It is almost time to fix blame for what some see as the impending disaster in collective bargaining between the NFL and the NFL Players Association. This week's negotiation sessions produced no results. The sport has operated brilliantly without a work stoppage for almost a quarter century. Even though the existing collective bargaining agreement does not expire until early March, the media buzzards are beginning to circle the carcass of the "once-great, but-no-longer-so" National Football League. We know for certain who will be blamed: the players.
We have had labor disputes in professional team sports since the late 1960s. Major League Baseball and its Players Association hold the record with eight work stoppages, although many were management-ordered lockouts.
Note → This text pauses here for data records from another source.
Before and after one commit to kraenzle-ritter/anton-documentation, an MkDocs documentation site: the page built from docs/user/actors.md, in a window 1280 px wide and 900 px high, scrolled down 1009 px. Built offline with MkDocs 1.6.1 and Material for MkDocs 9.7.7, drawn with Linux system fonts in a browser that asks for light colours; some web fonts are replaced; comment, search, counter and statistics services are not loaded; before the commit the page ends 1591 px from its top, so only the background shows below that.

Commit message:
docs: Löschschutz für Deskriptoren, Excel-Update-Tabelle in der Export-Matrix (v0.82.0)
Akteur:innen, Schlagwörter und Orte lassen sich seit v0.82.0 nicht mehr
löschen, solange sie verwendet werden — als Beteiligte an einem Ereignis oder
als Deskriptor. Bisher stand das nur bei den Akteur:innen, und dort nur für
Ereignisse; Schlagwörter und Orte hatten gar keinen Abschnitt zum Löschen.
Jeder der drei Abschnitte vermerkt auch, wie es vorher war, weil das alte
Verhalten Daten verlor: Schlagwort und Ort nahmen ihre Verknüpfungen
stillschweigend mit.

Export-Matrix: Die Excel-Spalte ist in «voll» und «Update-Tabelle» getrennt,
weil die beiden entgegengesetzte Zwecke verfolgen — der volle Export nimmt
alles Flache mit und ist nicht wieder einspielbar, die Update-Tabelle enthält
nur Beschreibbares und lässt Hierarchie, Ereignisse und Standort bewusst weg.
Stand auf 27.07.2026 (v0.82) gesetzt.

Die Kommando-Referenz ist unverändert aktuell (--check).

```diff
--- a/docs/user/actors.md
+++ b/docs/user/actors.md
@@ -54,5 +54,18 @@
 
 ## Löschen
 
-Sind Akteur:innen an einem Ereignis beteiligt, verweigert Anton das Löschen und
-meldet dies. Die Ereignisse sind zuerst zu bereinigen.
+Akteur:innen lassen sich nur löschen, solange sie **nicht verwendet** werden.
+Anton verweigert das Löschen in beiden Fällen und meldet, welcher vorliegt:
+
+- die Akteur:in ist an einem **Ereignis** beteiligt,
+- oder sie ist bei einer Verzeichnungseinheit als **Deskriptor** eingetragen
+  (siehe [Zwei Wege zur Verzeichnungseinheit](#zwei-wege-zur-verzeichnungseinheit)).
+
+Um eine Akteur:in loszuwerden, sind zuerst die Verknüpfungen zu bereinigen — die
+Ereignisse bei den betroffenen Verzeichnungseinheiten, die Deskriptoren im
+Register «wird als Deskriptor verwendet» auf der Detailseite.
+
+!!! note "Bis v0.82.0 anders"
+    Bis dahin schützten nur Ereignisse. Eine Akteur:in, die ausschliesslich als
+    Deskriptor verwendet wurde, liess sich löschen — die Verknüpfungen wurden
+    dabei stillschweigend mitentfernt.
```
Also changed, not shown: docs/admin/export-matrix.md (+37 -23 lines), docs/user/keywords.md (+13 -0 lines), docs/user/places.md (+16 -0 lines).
Their dysfunctional labor relations system changed dramatically in 2002 when the parties reached a mutually beneficial contract after all-night bargaining between Mike Weiner for the Union and Rob Manfred for baseball management. They repeated their stellar performance in 2006 and will get the chance to go three-for-three with bargaining after this coming season. They are terrific lawyers and will not allow an unnecessary work stoppage to occur.
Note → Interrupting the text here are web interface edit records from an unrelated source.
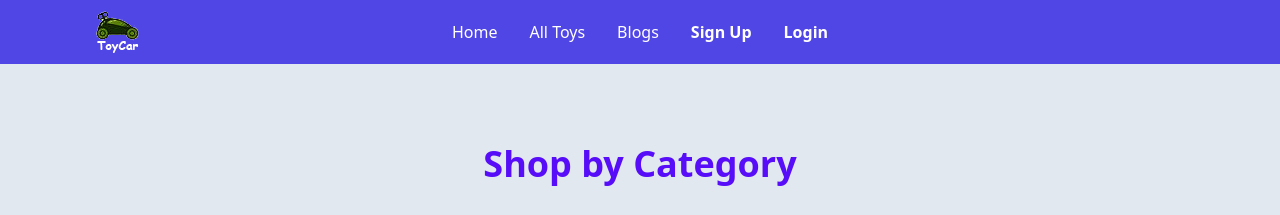
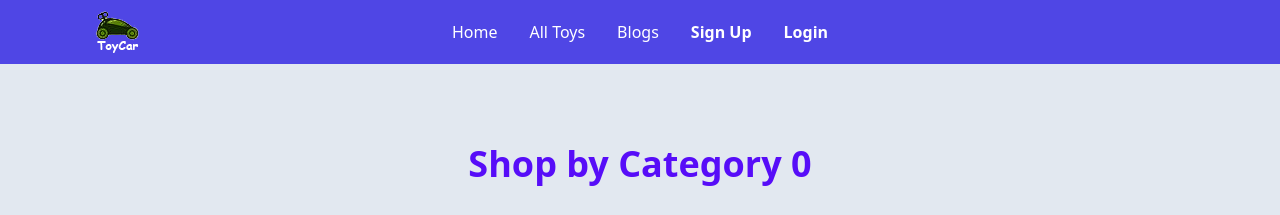
Before and after one commit to MozammalHaq/toy-car-client, a React (Vite) app: page /allToys in a window 1280 px wide. Shown: the top 215 px of the page. Built offline with nearby package versions, Linux system fonts and the light colour scheme; no server answers.

Commit message:
show data from server

```diff
--- a/src/components/Pages/Home/Categories/Categories.jsx
+++ b/src/components/Pages/Home/Categories/Categories.jsx
@@ -1,3 +1,4 @@
+import { useEffect, useState } from "react";
 import Category from "./Category";
 
 
@@ -48,10 +49,18 @@ const products = [
 
 
 const Categories = () => {
+    const [toys, setToys] = useState([]);
+
+    useEffect(() => {
+        fetch('http://localhost:5000/toys')
+            .then(res => res.json())
+            .then(data => setToys(data))
+    }, [])
+
     return (
         <section className="py-20 bg-slate-200">
             <div className="max-w-6xl mx-auto px-4 sm:px-6 lg:px-8">
-                <h2 className="text-4xl font-semibold text-center mb-8 text-primary">Shop by Category</h2>
+                <h2 className="text-4xl font-semibold text-center mb-8 text-primary">Shop by Category {toys.length}</h2>
                 <div className="grid grid-cols-1 md:grid-cols-2 lg:grid-cols-3 gap-8">
                     {
                         products.map(product => <Category
```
The same cannot be said of the folks across town at the NFL, although the legal talent on each team is substantial. Both bargaining groups are led by rookies -- De Smith for the Players Association and Roger Goodell for the NFL. Smith has to show he was a worthy choice to succeed Gene Upshaw, who not only showed his talents in negotiating, but also for fifteen years as a Hall of Fame guard with the old Oakland Raiders. Goodell does not face the same political environment, but he too is on trial.
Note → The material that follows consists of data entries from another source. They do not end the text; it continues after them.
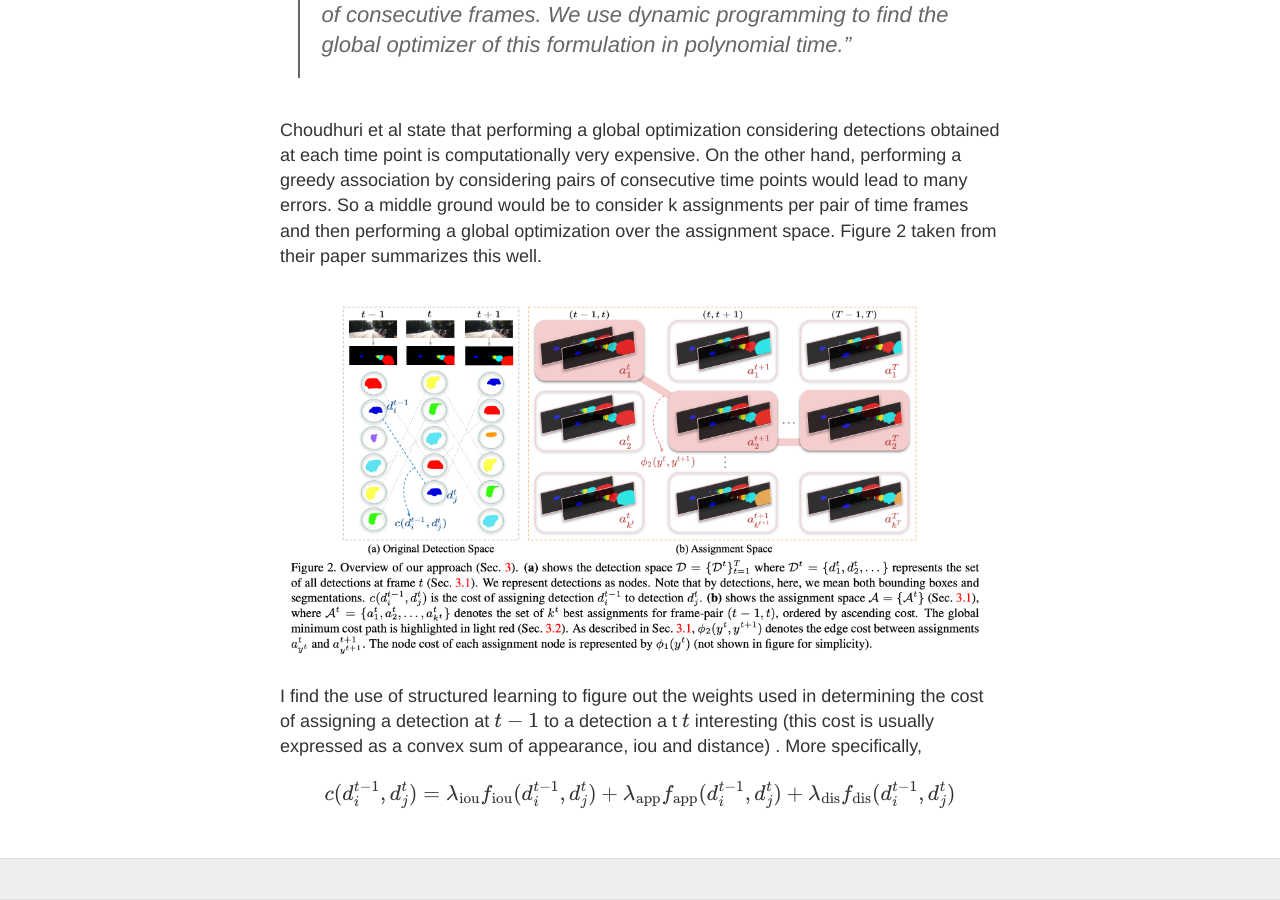
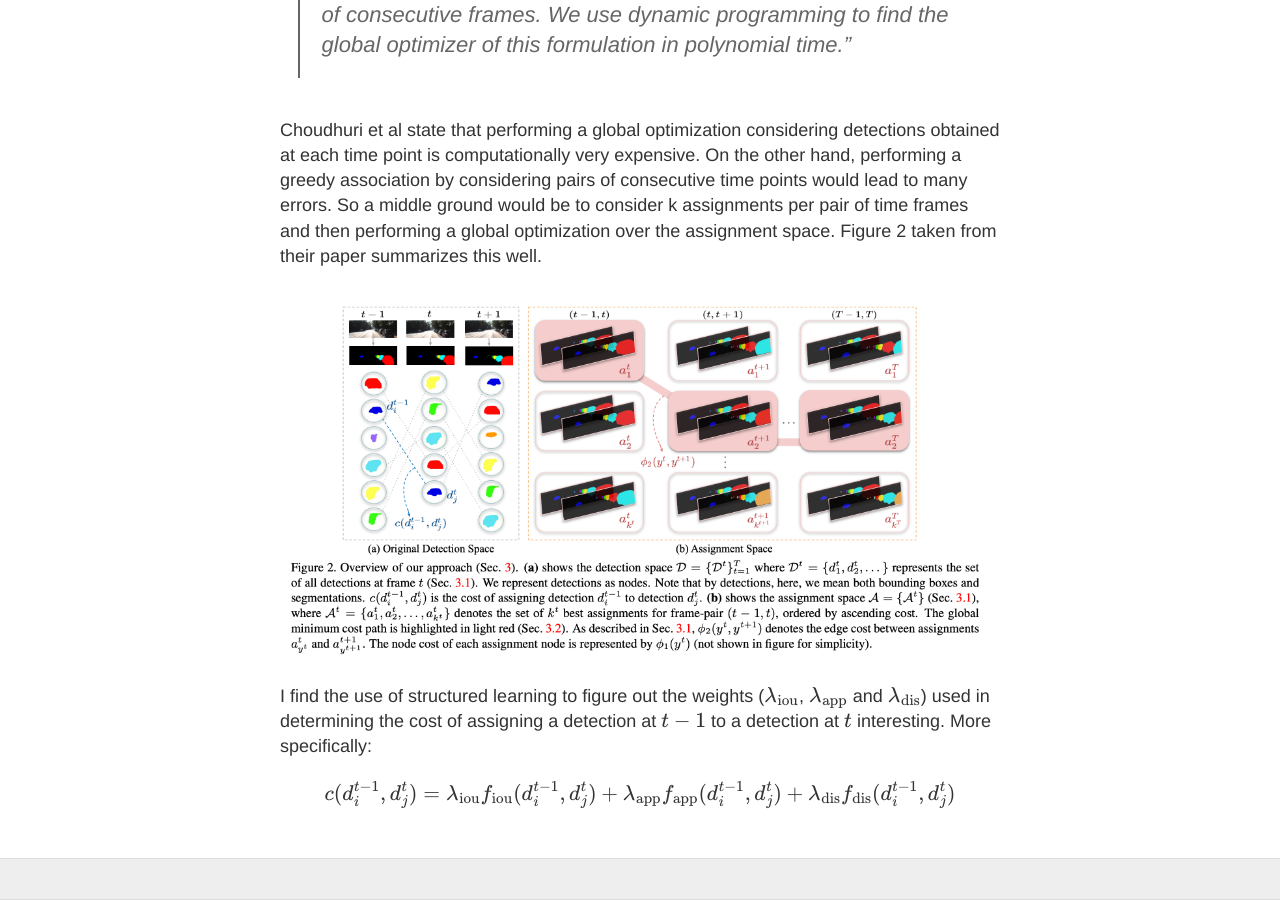
Before and after one commit to lmanan/lmanan.github.io, a Jekyll site: the page built from _posts/2021-05-02-Assignment-Space-based-Multi-Object-Tracking-and-Segmentation.md, in a window 1280 px wide and 900 px high, scrolled down 576 px. Built offline with Jekyll 4.4.1, drawn with Linux system fonts in a browser that asks for light colours; formulas are drawn with MathJax 3; a script that is not in the unit is left out.

Commit message:
update post

```diff
--- a/_posts/2021-05-02-Assignment-Space-based-Multi-Object-Tracking-and-Segmentation.md
+++ b/_posts/2021-05-02-Assignment-Space-based-Multi-Object-Tracking-and-Segmentation.md
@@ -14,7 +14,7 @@ Choudhuri et al state that performing a global optimization considering detectio
 
 <p><figure><img src="/images/2021-05-02/top-k.png" alt=""/></figure></p>
 
-I find the use of structured learning to figure out the weights used in determining the cost of assigning a detection at $t-1$ to a detection a t $t$ interesting (this cost is usually expressed as a convex sum of appearance, iou and distance) . More specifically,
+I find the use of structured learning to figure out the weights ($\lambda_{\text{iou}}$, $\lambda_{\text{app}}$ and $\lambda_{\text{dis}}$) used in determining the cost of assigning a detection at $t-1$ to a detection at $t$ interesting. More specifically:
 
 $$
 c(d_{i}^{t-1}, d_{j}^{t}) = \lambda_{\text{iou}} f_{\text{iou}} (d_{i}^{t-1}, d_{j}^{t}) + \lambda_{\text{app}} f_{\text{app}} (d_{i}^{t-1}, d_{j}^{t}) + \lambda_{\text{dis}} f_{\text{dis}} (d_{i}^{t-1}, d_{j}^{t})
```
One thing for sure -- if there is a work stoppage, the fans will blame the players. They always have blamed the players by overwhelming numbers. There have been times when the players -- or, more precisely, their union -- deserved part of the blame, but fans just think the players are being greedy and that their avarice cause all interruptions in the game. They are millionaires, no? No one even thinks it is possible that the billionaire owners might be at fault.
Owners are in the sports business to make money and, like in real life, some of their investments pay off; some do not. There is no question they want to make more money, and that is understandable. The owners' demand to increase the regular season to 18 games falls into that category of "more money, more often." It is hard to evaluate whether this is a good idea or not. The Union says it will subject the players to increased risks of injury, but they are already playing a game filled to the brim with dangers to their physical and mental health, not to mention to their life expectancy. The owners will likely get these two extra games, but the Union may demand something in exchange by way of extended medical benefits that may diminish the pain.
When the baseball union was on its schedule of periodic work stoppages, the fans would always blame Marvin Miller (followed by Don Fehr) for the disruptions. I think that was based, at least in part, on the false premise that these young men were simply playing a child's game that any one of the fans could play. As John Fogarty sang: "Put me in coach, I'm ready to play today." Not only were they making millions (at least after free agency arrived in 1976), but they were doing so performing a skill every fan thought he had. On the other hand, no fan had the skill or resources to own a club. (This wrongly assumed that owners actually bought the clubs with their own money rather than with resources borrowed from a bank.)
Of course, fans cannot play Major League baseball. If they could, clubs would sign them in a second at a rate of pay more favorable to management. Hitting a curve ball during the 1/1,000th of a second when a bat strikes the ball is one of the hardest things to do in life. A fast ball reaches the plate in about 0.4 seconds. Try that sometime. Nonetheless, the fans were convinced the players were just overpaid prima donnas.
No one thinks they can play NFL football. The speed and size of the players make that prospect unappealing to say the least. The belated attention to concussions and life-long disabilities has sensitized the public to what these men go through for our entertainment. Recognizing that the average NFL football career is about three seasons may make the fans more likely to recognize that they have to get it while they can. An owner's work life, on the other hand, is much longer and much more lucrative.
As we move towards the fourth quarter of collective bargaining in football, it will still be hard for fans to blame the owners for being greedy. We still have images of a splendid Super Bowl dancing in our dreams. Management does have a terrific chief negotiator at the table, Jeff Pash, the long-time General Counsel of the League. He will push hard, but he too is a realistic bargainer. I stand by my prediction that we will not lose any meaningful games as a result of this tete-a-tete. If we do, then we should blame both sides for "bad bargaining" and penalize them 15 yards and loss of down.